Ladies donned their tightest and brightest miniskirts on Thursday night to celebrate Halo’s grand opening party, which also brought out Omar Epps, Bill Maher, Ryan Cabrera and a smattering of reality TV stars. The party’s real attractions, though, were the buxom models dressed as sexy dream angels, wings and all, luring ogling guys to the back bar.
The evening played out as if the Paris Hilton-inspired era of excess had never ended, with an open bar and tray-passed appetizers teasing the forthcoming menu from chef Andy Pastore. “We’re going to have a lighter menu,” said Eric James, owner Chris Breed’s business partner. And while the menu hasn’t been fully realized yet, James calls it California cuisine with a Pacific Rim influence. For those of you who get the munchies when you’ve been drinking: Yes, the menu will have calamari. (Halo doesn’t have proper dinner tables, though, and the menu will be reserved for high rollers who order pricey bottle service. In Hollywood it sometimes seems like the recession never happened.)
For Breed, it was a homecoming of sorts (he presided over the Halo space when it was White Lotus but wasn't involved in its more recent incarnation as Ritual), and he celebrated with the full bottle service treatment from cocktail waitresses clad in buttoned-down white shirts and short shorts that left very little to the imagination.
When asked over the phone whether he had any reservations about opening a lavish club in this economy, especially since he already owns three other Hollywood nightlife destinations (Green Door, Cabana Club and Pig ‘N Whistle), Breed answered: “There’s still a quality crowd going out, but there are fewer people,” he said.
To accommodate the changing nightlife scene, he has split the venue in two to make a more intimate 300-capacity dance club. (The patio portion of the space will reopen at a later date with a different concept and entrance.)
Breed, who has a thing for old Hollywood glamor, decked out Halo with a black-and-white motif, replete with Regency-style elements and crystal chandeliers and wall trimmings. There’s an elevated area beside the dance floor that’s built like a box seat. When celebs are seated, they’re hidden from the crowd; but when they’re up and dancing, they become the focal point in the room. Genius.

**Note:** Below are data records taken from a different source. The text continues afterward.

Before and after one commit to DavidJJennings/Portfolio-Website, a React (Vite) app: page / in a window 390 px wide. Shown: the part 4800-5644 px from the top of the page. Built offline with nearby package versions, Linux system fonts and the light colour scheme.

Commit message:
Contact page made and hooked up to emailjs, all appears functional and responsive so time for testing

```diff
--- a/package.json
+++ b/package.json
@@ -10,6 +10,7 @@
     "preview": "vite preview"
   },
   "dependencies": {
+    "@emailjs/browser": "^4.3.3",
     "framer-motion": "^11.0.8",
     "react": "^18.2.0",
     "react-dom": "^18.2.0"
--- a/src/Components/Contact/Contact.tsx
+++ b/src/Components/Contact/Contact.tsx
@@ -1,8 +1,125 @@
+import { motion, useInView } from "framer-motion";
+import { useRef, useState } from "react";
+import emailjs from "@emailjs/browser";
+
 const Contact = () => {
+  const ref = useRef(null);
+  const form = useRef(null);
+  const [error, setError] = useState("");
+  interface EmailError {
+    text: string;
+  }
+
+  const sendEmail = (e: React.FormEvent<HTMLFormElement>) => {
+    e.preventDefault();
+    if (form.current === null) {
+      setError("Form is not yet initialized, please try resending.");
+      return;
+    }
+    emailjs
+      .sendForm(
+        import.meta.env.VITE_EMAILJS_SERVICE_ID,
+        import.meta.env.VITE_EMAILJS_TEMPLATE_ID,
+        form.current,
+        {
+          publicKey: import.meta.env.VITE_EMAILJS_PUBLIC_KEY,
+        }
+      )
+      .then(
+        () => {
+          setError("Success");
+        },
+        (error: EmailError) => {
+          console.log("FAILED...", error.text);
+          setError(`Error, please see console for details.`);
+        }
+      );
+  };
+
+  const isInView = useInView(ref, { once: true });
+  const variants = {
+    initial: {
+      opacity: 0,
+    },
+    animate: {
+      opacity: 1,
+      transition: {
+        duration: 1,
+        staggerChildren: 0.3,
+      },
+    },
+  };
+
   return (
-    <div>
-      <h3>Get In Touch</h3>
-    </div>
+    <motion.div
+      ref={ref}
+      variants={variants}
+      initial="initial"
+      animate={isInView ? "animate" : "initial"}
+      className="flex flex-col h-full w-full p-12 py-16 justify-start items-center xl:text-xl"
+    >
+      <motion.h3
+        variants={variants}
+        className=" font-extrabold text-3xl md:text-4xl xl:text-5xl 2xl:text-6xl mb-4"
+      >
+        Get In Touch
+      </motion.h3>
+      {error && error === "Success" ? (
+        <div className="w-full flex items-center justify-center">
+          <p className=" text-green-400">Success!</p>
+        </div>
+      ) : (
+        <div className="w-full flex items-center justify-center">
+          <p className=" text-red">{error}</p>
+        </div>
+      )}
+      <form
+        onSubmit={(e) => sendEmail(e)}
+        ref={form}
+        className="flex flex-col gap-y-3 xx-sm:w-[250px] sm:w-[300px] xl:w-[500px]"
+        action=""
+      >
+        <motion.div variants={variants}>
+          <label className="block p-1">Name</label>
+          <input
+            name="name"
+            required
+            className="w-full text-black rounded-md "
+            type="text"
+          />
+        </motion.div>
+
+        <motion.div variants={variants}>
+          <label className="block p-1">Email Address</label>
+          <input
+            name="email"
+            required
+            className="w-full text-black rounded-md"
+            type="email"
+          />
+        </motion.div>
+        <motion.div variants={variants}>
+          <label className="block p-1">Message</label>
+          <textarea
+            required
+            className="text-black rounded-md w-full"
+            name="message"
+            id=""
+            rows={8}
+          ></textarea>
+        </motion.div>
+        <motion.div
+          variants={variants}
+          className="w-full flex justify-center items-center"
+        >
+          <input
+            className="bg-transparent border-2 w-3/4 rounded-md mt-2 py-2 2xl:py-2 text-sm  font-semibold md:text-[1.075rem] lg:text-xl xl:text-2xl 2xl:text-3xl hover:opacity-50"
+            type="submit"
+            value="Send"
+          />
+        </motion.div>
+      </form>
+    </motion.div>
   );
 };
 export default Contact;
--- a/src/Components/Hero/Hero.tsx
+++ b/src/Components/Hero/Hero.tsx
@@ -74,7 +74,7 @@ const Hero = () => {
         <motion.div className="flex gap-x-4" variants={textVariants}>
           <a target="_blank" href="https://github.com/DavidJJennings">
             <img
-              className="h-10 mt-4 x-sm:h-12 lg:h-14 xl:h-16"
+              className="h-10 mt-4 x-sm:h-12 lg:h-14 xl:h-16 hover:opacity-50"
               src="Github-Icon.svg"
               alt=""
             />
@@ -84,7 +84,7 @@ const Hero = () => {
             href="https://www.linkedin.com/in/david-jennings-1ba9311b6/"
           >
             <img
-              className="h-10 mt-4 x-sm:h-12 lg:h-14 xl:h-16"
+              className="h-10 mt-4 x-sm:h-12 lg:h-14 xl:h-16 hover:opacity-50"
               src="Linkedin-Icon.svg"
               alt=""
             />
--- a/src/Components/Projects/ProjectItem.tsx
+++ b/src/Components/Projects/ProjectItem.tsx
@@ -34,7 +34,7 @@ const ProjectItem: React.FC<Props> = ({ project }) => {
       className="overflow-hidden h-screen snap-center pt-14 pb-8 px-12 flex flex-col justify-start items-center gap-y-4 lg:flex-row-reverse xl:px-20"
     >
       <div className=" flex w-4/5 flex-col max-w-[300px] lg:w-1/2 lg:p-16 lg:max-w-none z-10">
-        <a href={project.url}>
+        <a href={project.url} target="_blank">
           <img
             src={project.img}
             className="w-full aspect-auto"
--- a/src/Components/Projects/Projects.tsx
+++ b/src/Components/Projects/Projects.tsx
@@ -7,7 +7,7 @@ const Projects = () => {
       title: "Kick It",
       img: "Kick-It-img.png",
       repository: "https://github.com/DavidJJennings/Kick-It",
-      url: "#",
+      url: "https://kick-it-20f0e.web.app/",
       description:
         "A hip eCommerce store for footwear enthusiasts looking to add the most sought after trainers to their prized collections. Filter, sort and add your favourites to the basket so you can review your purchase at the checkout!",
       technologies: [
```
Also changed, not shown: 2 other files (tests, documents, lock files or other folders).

Halo is at 1743 N. Cahuenga Blvd. in Hollywood. Get there early tonight if you want to get in to see Mickey Avalon.
-- Alexandra Le Tellier
Top photos: Alexandra Le Tellier
Bottom photo: Jessica Gelt